A day after the Standard & Poor’s 500 index climbed above 1,900 for the first time, investors turned their backs on stocks that would benefit more than others in a reviving economy. Consumer discretionary stocks, a group that includes luxury retailers and entertainment companies, dropped the most. Industrial and technology companies also fell, and riskier, small-company stocks resumed a sell-off after rebounding on Monday.
Instead, investors bought safe and steady stocks. Utility and telecom stocks, which investors favor when the markets get choppy, rose the most in the S&P 500. U.S. government bonds also rallied, pushing the yield on the 10-year Treasury note to its lowest in more than six months, another sign that investors were favoring safer assets.
“There’s some internal self-correction and rotation going on beneath the surface,” said Jim Russell, a regional investment director at US Bank. Russell said stocks were getting closer to being fairly valued.
The Standard & Poor’s 500 index fell 8.92 points, or 0.5 percent, to 1,888.53. The Dow Jones industrial average dropped 101.47 points, or 0.6 percent, to 16,613. The Nasdaq composite fell 29.54 points, or 0.7 percent, to 4,100.63.
The Russell 2000 index, a gauge of small-company stocks, fell 18.02 points, or 1.6 percent, to 1,103.14. The index has slumped 9 percent since peaking March 4 as investors sold riskier stocks.
Bonds benefited from investor’s appetite for less risky assets.
The yield on the 10-year Treasury note, which falls when the price of the bond rises, dropped to the lowest it’s been since October.

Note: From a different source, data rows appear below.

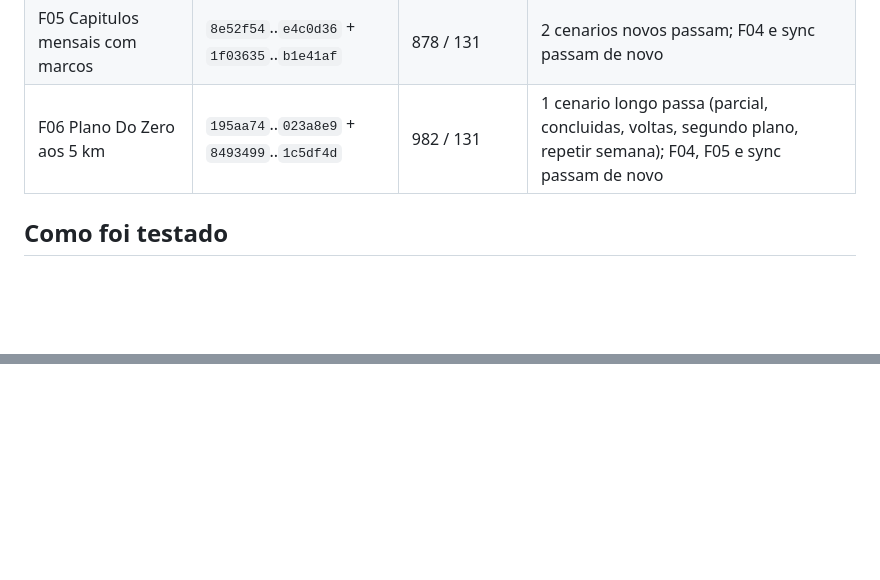
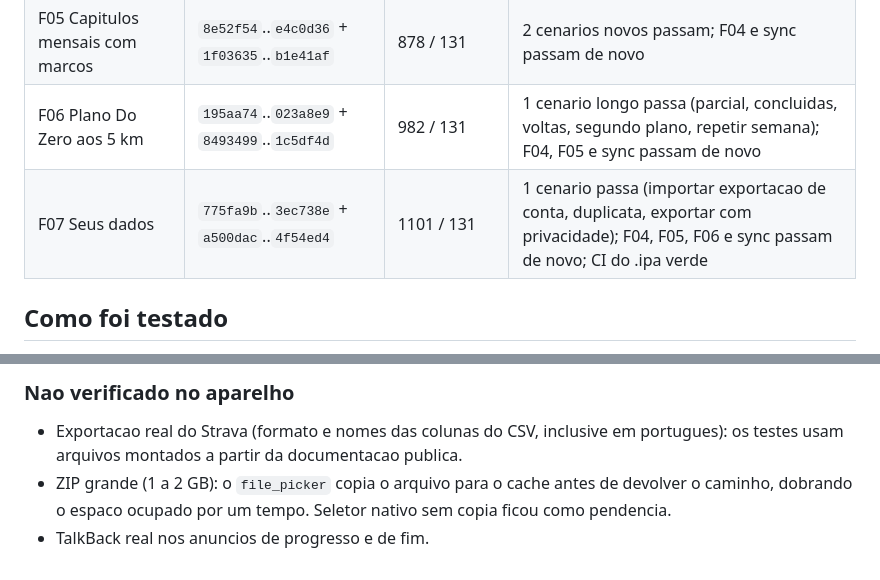
Before and after one commit to VgavaBR123/rastro, a Markdown page: app/testes/emulador-2026-10-30-features.md, 2 parts joined by grey strips. Drawn GitHub-style; blank space fills up the shorter version.

Commit message:
F07: secao do relatorio de testes do emulador (importar, duplicata, exportar)
Co-Authored-By: Claude Opus 5.5 <noreply@anthropic.com>

```diff
--- a/app/testes/emulador-2026-10-30-features.md
+++ b/app/testes/emulador-2026-10-30-features.md
@@ -11,6 +11,7 @@ feature fecha (commit por feature), para que uma queda de energia nao leve o his
 | F04 Fechamento gentil | `c3c0b27` + `93394c1` | 782 / 131 | 2 cenarios novos passam; fluxo antigo de sync passa |
 | F05 Capitulos mensais com marcos | `8e52f54`..`e4c0d36` + `1f03635`..`b1e41af` | 878 / 131 | 2 cenarios novos passam; F04 e sync passam de novo |
 | F06 Plano Do Zero aos 5 km | `195aa74`..`023a8e9` + `8493499`..`1c5df4d` | 982 / 131 | 1 cenario longo passa (parcial, concluidas, voltas, segundo plano, repetir semana); F04, F05 e sync passam de novo |
+| F07 Seus dados | `775fa9b`..`3ec738e` + `a500dac`..`4f54ed4` | 1101 / 131 | 1 cenario passa (importar exportacao de conta, duplicata, exportar com privacidade); F04, F05, F06 e sync passam de novo; CI do .ipa verde |
 
 ## Como foi testado
 
@@ -120,0 +154,7 @@ saida do `flutter test`, manda `adb shell input keyevent 3` e traz o app de volt
+### Nao verificado no aparelho
+
+- Exportacao real do Strava (formato e nomes das colunas do CSV, inclusive em portugues): os testes usam arquivos
+  montados a partir da documentacao publica.
+- ZIP grande (1 a 2 GB): o `file_picker` copia o arquivo para o cache antes de devolver o caminho, dobrando o espaco
+  ocupado por um tempo. Seletor nativo sem copia ficou como pendencia.
+- TalkBack real nos anuncios de progresso e de fim.
```
Also changed, not shown: other parts of app/testes/emulador-2026-10-30-features.md (+32 -0 lines).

The yield declined to 2.54 percent from 2.61 percent late Tuesday.
“People are rotating out of equities and into bonds,” said Mark Pibl, U.S. fixed income strategists at Canaccord Genuity, a wealth manager, of Wednesday’s move in the bond market.
Bonds have surged this year because inflation remains low and investors have become concerned that the economy may not grow as quickly as previously anticipated. Barclays’ index of Treasury bonds maturing in 20 years or more has gained 10.6 percent, outperforming the 2.2 percent rise for the S&P 500 stock index.

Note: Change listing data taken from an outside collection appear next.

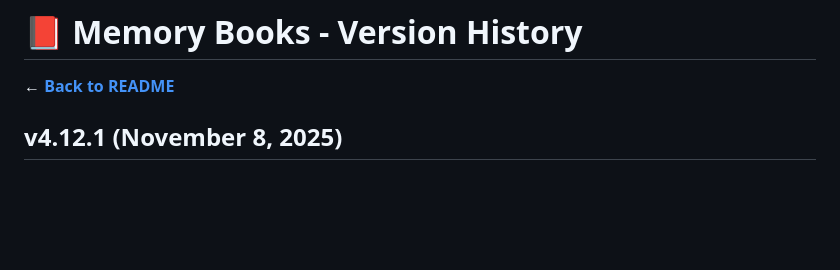
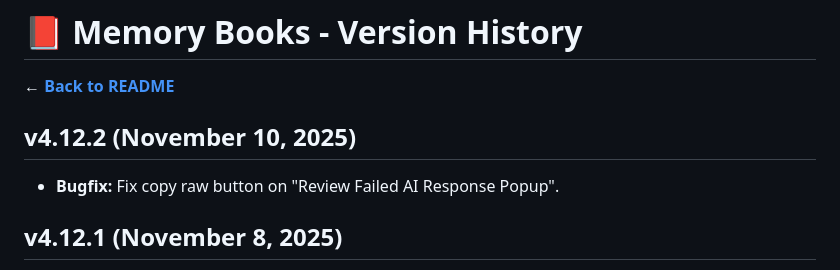
Before and after one commit to aikohanasaki/SillyTavern-MemoryBooks, a Markdown page: changelog.md, the part around the change. Drawn GitHub-style; blank space fills up the shorter version.

Commit message:
copy raw popup button fix

```diff
--- a/changelog.md
+++ b/changelog.md
@@ -1,6 +1,9 @@
 # 📕 Memory Books - Version History
 
 **← [Back to README](readme.md)**
+
+## v4.12.2 (November 10, 2025)
+- **Bugfix:** Fix copy raw button on "Review Failed AI Response Popup".
 
 ## v4.12.1 (November 8, 2025)
 - **Tweak:**
```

In corporate news, Fossil, a maker of watches, jewelry and accessories, was the biggest decliner in the S&P 500.
Fossil fell $11.45, or 10.3 percent, to $100 after the company said late Tuesday that its first-quarter net income fell 8 percent, despite sales gains across all its business segments. The results beat market expectations, but the company gave a weak forecast.
Deere was another company to decline after reporting earnings.
The maker of farm equipment fell $1.91, or 2 percent, to $91.70 after the company reported a decline in second-quarter net income because of weaker demand for its products. The company also cut its full-year sales forecast.
Almost all of the companies in the S&P 500 have finished reporting their first-quarter earnings. Earnings rose 3.3 percent for the period, according to S&P Capital IQ. That compares with growth of almost 8 percent in the fourth quarter.
Stocks that moved substantially or traded heavily Wednesday on the New York Stock Exchange and the Nasdaq Stock Market:
Sears Holdings Corp., down $2.53 to $40.70
Following the spinoff of Lands’ End, the retailer says it is now considering the sale of its 51 percent stake in Sears Canada.
Sony Corp., down $1.14 to $16.50
The Japanese tech giant sank to a $1.3 billion quarterly loss and forecast more red ink as it struggles to execute a turnaround.
Macy’s Inc., down 1 cent to $57.83
The retailer stuck by its annual profit forecast despite a rough winter that slowed foot traffic.
Deere & Co., down $1.91 to $91.70
Economists believe income will be down this year for farmers and that is cutting into sales of the company’s tractors and other farm machinery.
Kate Spade & Co., up $2.95 to $37.60
The apparel retailer is putting up surging comparable-store sales numbers and it announced plans to open 80 locations this year.
Netflix Inc., up $4.74 to $351.88
A report shows that the video streamer accounted for 34 percent of data flowing to consumers during peak times in North America.
Plug Power Inc., down 27 cents to $3.82
Losses were cut in half during the first quarter, but the fuel-cell maker still fell short of most Wall Street projections.
Fossil Group Inc., down $11.45 to $100
A weak earnings forecast for the current quarter overshadowed a strong start to the year at the jewelry and accessories company.